If we have been able to strongly suggest that such a metaphysical argument for having a positive attitude seems so practical; logistics are everything to truly getting out of the physical conundrums we face, but I’ve come to realize that the attitude is the spiritual fuel that gives us the edge. The more I’ve seen this manifest in physical reality, the more I realize how powerful this ‘spiritual fuel’ is. This is the same thing that gives me visualization to go the extra mile when there is nothing there to motivate me; and if I’m wise enough, calm myself despite when things seem chaotic all around me.
What ultimately is the source of this type of spiritual fuel? That would require a more esoteric discussion for another time, but the point is, even modern medicine gives us the hints as to what’s going on; how we want to feel centered and back in alignment. Even if you are a hardcore rationalist who bases your only proof of truth from empirical methods testing, this idea doesn’t seem so irrational.
It seems this very axiom of truth about what despair does to our bodies can be applied on an even more sociological macroscale. If the truth is that in our optimal body’s state we were not meant to live in such constant states of turmoil, burnout, and therefore in despair, then a civilization that strives its best to keep its citizens in a state of mental health and wellness would be the ultimate utopia for any society, no matter how technologically advanced it gets. I would add in an argument that if we have enough scientific proof now, as to how much healthier life is when we are symbiotic with the environment around us. If we had jobs that allowed us the freedom to move around more outside, instead sitting at a desk, this would make it easier to exist in our optimal state. This should give us a clue that the natural use of our bodies is to be doing activities that allow us to stay physically animated. No matter what delusions the rat race’s pursuit of glorifying the achievement of human technological advancement seems to bring, it can never shake reality about how we are biologically built as a species; but that is a topic that would deserve another article onto itself.
The point is that if we develop a rational way of looking at problem solving and apply this to anything in our lives, we can really start to change the perception of misery all around us once and for all.
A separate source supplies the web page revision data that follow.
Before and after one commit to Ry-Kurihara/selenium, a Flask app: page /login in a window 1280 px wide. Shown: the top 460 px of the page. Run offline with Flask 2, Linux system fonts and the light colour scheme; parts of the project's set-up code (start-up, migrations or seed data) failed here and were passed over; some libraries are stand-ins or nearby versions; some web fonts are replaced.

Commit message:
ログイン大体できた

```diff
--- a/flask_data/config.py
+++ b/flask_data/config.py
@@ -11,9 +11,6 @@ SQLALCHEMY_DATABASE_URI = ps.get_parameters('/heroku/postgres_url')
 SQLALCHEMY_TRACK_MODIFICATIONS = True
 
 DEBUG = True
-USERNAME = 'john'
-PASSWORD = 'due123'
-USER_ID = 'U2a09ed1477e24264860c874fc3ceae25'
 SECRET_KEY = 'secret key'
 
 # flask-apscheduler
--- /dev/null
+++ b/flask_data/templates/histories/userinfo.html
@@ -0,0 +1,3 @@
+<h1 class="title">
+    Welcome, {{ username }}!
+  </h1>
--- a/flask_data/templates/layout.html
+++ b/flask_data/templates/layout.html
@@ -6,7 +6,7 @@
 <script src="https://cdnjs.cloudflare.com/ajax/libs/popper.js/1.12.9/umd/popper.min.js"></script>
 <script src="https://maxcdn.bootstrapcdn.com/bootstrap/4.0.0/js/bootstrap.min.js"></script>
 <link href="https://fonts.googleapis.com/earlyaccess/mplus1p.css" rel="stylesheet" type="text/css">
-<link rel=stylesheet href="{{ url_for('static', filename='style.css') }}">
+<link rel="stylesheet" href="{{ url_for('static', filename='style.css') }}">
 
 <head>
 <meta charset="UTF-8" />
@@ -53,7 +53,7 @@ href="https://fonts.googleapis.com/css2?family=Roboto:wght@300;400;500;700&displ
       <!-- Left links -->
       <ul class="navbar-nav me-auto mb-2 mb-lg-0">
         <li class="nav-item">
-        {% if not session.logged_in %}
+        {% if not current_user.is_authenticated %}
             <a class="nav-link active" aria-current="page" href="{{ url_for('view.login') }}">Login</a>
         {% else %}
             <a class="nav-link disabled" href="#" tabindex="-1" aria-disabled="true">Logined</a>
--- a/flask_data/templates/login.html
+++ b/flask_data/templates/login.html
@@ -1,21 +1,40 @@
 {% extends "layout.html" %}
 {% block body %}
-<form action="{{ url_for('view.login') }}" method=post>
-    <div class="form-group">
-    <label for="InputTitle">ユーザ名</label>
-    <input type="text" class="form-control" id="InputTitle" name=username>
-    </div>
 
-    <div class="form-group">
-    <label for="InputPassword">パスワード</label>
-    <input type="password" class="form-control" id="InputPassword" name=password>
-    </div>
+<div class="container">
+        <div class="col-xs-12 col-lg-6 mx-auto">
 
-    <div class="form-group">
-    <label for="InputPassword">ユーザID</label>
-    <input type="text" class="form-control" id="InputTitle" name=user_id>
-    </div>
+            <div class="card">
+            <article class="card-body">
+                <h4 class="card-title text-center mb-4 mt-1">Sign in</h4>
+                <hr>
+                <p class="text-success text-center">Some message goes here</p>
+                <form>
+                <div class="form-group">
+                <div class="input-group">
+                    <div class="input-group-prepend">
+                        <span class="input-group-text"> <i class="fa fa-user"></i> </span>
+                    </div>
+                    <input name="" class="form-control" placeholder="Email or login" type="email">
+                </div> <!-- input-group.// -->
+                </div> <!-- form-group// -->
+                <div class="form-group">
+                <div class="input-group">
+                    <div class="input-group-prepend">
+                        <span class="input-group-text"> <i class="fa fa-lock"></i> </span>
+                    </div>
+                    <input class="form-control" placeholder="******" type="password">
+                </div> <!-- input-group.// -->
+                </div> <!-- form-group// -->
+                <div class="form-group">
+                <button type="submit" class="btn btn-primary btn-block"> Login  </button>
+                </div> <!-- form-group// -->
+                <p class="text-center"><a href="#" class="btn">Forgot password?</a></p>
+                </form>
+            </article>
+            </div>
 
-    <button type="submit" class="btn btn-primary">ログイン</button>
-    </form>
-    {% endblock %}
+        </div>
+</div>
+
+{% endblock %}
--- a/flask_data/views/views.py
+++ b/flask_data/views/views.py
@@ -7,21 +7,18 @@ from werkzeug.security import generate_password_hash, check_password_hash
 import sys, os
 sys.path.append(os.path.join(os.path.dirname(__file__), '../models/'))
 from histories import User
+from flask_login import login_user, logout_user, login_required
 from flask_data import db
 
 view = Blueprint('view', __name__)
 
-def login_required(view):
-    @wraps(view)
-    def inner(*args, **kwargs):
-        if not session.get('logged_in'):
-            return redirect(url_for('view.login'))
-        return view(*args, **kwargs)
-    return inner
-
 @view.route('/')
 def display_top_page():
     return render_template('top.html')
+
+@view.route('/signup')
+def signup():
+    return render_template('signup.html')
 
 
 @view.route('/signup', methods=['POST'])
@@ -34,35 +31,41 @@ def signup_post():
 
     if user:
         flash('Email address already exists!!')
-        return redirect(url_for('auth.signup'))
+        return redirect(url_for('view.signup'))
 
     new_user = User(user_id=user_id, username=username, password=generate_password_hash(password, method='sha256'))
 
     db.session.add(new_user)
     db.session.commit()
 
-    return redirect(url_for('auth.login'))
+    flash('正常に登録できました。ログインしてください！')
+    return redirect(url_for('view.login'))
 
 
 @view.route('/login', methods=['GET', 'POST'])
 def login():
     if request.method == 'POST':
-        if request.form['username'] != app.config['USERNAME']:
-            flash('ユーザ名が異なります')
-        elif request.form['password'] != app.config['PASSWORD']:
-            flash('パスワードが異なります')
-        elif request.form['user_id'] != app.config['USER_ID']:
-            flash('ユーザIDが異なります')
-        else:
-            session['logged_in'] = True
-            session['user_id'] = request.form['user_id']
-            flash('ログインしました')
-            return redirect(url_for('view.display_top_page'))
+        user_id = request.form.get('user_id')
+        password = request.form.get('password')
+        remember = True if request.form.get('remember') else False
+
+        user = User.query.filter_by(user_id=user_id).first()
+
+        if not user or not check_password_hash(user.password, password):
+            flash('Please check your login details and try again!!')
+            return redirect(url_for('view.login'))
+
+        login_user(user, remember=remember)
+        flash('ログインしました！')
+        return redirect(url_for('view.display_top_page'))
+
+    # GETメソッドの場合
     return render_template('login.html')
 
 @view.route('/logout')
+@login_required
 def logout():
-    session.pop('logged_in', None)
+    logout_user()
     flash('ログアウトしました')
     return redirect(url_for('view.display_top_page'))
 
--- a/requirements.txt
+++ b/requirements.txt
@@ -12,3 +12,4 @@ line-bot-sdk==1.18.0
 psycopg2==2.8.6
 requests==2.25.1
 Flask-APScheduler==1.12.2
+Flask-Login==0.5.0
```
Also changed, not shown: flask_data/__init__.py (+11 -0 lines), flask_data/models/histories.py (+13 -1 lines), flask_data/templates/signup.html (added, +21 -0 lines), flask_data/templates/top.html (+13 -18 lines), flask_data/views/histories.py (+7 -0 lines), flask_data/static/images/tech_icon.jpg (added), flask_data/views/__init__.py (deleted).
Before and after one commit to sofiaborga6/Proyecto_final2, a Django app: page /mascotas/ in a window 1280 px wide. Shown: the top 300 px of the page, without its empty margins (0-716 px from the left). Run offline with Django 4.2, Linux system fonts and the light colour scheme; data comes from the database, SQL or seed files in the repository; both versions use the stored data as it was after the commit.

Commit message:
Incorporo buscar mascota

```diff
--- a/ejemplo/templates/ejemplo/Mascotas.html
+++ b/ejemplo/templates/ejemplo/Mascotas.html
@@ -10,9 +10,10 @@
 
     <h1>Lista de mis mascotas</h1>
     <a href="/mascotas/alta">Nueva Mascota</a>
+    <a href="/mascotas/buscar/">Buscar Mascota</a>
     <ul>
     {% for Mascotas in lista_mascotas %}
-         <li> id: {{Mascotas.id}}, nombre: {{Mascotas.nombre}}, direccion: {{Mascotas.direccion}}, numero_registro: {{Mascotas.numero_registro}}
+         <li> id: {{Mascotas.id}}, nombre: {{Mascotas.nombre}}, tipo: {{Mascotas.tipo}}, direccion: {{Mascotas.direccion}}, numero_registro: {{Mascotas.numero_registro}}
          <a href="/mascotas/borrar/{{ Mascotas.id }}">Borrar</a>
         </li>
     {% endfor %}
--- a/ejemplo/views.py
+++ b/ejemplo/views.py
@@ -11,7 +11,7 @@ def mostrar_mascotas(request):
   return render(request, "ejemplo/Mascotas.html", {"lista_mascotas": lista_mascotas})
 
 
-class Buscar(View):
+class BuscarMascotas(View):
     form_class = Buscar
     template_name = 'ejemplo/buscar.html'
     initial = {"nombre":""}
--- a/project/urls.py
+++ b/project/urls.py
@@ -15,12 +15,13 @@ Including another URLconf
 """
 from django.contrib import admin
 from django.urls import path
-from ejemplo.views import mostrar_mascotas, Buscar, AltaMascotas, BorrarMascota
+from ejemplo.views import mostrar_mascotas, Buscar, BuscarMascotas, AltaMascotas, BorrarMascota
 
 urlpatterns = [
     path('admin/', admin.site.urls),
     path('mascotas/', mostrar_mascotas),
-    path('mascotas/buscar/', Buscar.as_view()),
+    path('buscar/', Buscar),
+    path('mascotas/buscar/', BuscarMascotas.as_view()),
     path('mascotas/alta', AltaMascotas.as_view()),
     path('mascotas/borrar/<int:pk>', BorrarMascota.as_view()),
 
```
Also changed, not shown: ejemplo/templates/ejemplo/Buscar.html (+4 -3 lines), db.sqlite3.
Positive thinking is really the most functional methodology and seems the quickest way for us to get out of whatever ruts we fairly (or unfairly) have founded our fates stuck in. If this is true, then this would mean that, there is no room for us to linger any more in any kind of mental state that enables victimhood -- not because we wish to downplay how much mistreatment we might have suffered in our lives in one way or another – but simply because the basic proofs of chemistry as displayed in Dr. Kane’s article, and similar research done on staying positive, shows that it’s just not functional. If we for whatever reason decide to wallow in a state of despair, it robs us of the added ‘spiritual fuel’ that is needed to perform any tasks that get us out of our ruts in the first place. So what does this really say about ourselves? Should we really be so self-deprecating? For a full glimpse of Dr. Emily Kane’s article on what despair does to the human body, click on the following link: